In another thread, someone said that they noticed this behavior began when they installed RC-1 (i.e., Windows 7, First Release Candidate).  As noted above, people had been saying it was a built-in Windows feature.  But there was at least the possibility that some program had triggered it.  In that spirit, someone else in that same thread offered the belief that it might be related to Windows Mail.  That was a possibility.  I had installed Windows Live Mail.  I didn't like it much -- it was very slow to start.  But I had already uninstalled it.  There didn't seem to be much more I could do on that front.  I tried running Glary Registry Cleaner, just in case that would make a difference.  It identified a lot of problems, but did not fix this particular one.  In another thread, someone suggested that the culprit might be the network sharing service in Media Player 11.

I saw recurrent references to the C:\Users\[username]\Appdata\Local\Temp\WPDNSE folder.  For username Ray, mine had nothing in it.  Evidently they came to that folder because its name was appearing in an error message.  I wasn't getting that.  The general idea seemed to be that one user might somehow be linked to another user at that folder.  That was interesting.  I looked into the possibility that this "shared folder" problem might be due to the existence of an unnecessary user account.  As described in another post, I pruned out some extraneous user accounts.  But that did not resolve this problem.

Over time, the problem appeared less frequently.  It seemed that there might have been an ownership or sharing event, occurring at one time, that became less relevant as my folders went through various processes of being renamed, moved, reshared, and so forth.  One post gave me the idea that the problem might be in Windows Explorer > select a folder > right-click > Properties > Sharing tab > Advanced Sharing > Permissions.  At this moment, the only group or user listed there was Everyone.  It seemed that, previously, there might have been additional entries there, for Ray, Administrators, and/or System.  The post made me think that, even though all roads seemed like they should lead to Mecca, the mere presence of multiple people here would confuse Windows.  Maybe the original warning that "This folder is shared with other people" was Windows' way of telling me that it was going to remove the others and leave only Everyone on the list.  I didn't test this; this was just an idea from that post.  At the time when I decided to close this post, it's not so much that the problem had disappeared as that it had become more rare.



I spoke too soon.
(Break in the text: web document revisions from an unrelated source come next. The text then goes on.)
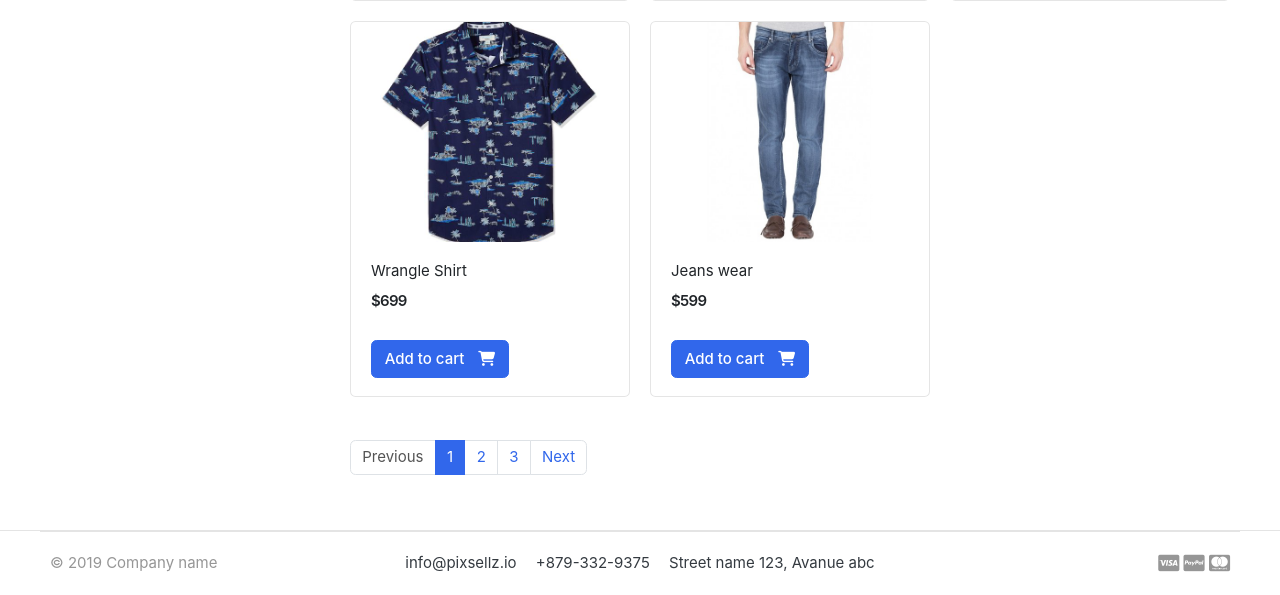
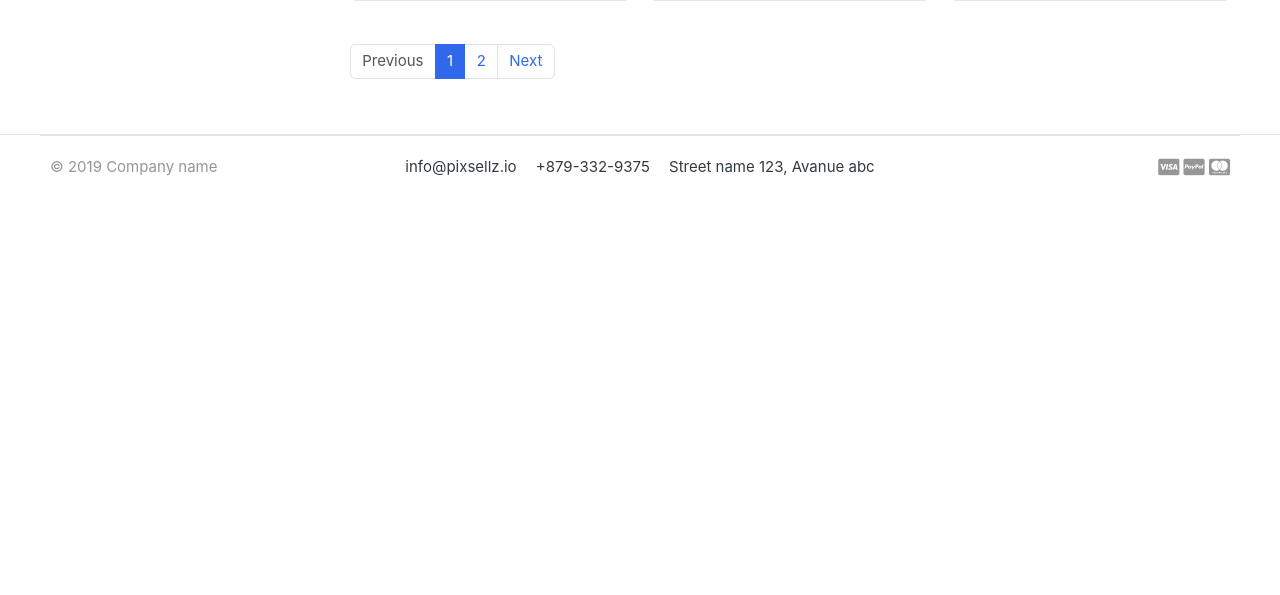
Before and after one commit to Nijam-Uddin-Qudraty/e-com, a Django app: page /store/ in a window 1280 px wide. Shown: the part 1126-1721 px from the top of the page. After the commit the page ends 1302 px from the top, so only its background shows below. Run offline with Django 3.2, Linux system fonts and the light colour scheme; data comes from the database, SQL or seed files in the repository; both versions use the stored data as it was after the commit; some libraries are stand-ins or nearby versions; some web fonts are replaced.

Commit message:
added pagination

```diff
--- a/store/views.py
+++ b/store/views.py
@@ -3,6 +3,7 @@ from .models import Product
 from cart.models import CartItem
 from cart.views import _cart_id
 from category.models import Category
+from django.core.paginator import Paginator,PageNotAnInteger,EmptyPage
 
 from django.shortcuts import render, get_object_or_404
 from category.models import Category
@@ -19,10 +20,13 @@ def StoreView(req, category_slug=None):
     if category_slug is not None:
         category = get_object_or_404(Category, slug=category_slug)
         products = Product.objects.filter(category=category, is_available=True)
+        product_count = products.count()
     else:
         products = Product.objects.filter(is_available=True)
-
-    product_count = products.count()
+        paginator = Paginator(products, 6)
+        page = req.GET.get('page')
+        paged_products = paginator.get_page(page)
+        product_count = products.count()
 
     # Check which products are in the cart
     try:
@@ -33,7 +37,7 @@ def StoreView(req, category_slug=None):
         in_cart = []
 
     context = {
-        'products': products,
+        'products': paged_products,
         'product_count': product_count,
         'in_cart': in_cart,
     }
--- a/templates/store/store.html
+++ b/templates/store/store.html
@@ -155,13 +155,27 @@
 
 
 <nav class="mt-4" aria-label="Page navigation sample">
-  <ul class="pagination">
-    <li class="page-item disabled"><a class="page-link" href="#">Previous</a></li>
-    <li class="page-item active"><a class="page-link" href="#">1</a></li>
-    <li class="page-item"><a class="page-link" href="#">2</a></li>
-    <li class="page-item"><a class="page-link" href="#">3</a></li>
-    <li class="page-item"><a class="page-link" href="#">Next</a></li>
+	{% if products.has_other_pages %}
+	<ul class="pagination">
+		{% if products.has_previous %}
+		<li class="page-item "><a class="page-link" href="?page={{ products.previous_page_number }}">Previous</a></li>
+		{% else %}
+		<li class="page-item disabled"><a class="page-link" href="#">Previous</a></li>
+		{% endif %}
+		{% for i in products.paginator.page_range %}
+		{% if products.number == i %}
+    <li class="page-item active"><a class="page-link" href="#">{{ i }}</a></li>
+    {% else %}
+    <li class="page-item"><a class="page-link" href="?page">{{ i }}</a></li>
+    {% endif %}
+    {% endfor %}
+	{% if products.has_next %}
+    <li class="page-item"><a class="page-link" href="?page={{ products.next_page_number }}">Next</a></li>
+	{% else %}
+	<li class="page-item disabled"><a class="page-link" href="#">Next</a></li>
+	{% endif %}
   </ul>
+  {% endif %}
 </nav>
 
 	</main> <!-- col.// -->
```
Also changed, not shown: db.sqlite3.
The problem came back later. And then it went away again. This is among the reasons cited in a later post on the option of switching to a Windows Explorer replacement for at least some purposes.



Deleting this registry key causes the share enumeration in Explorer to be ignored while creating or renaming a folder."

Don't forget to restart your computer.


Teracopy seems to get past the issue. Integrates with explorer.


Thanks for this - because the standard del command with /y doesn't do the trick.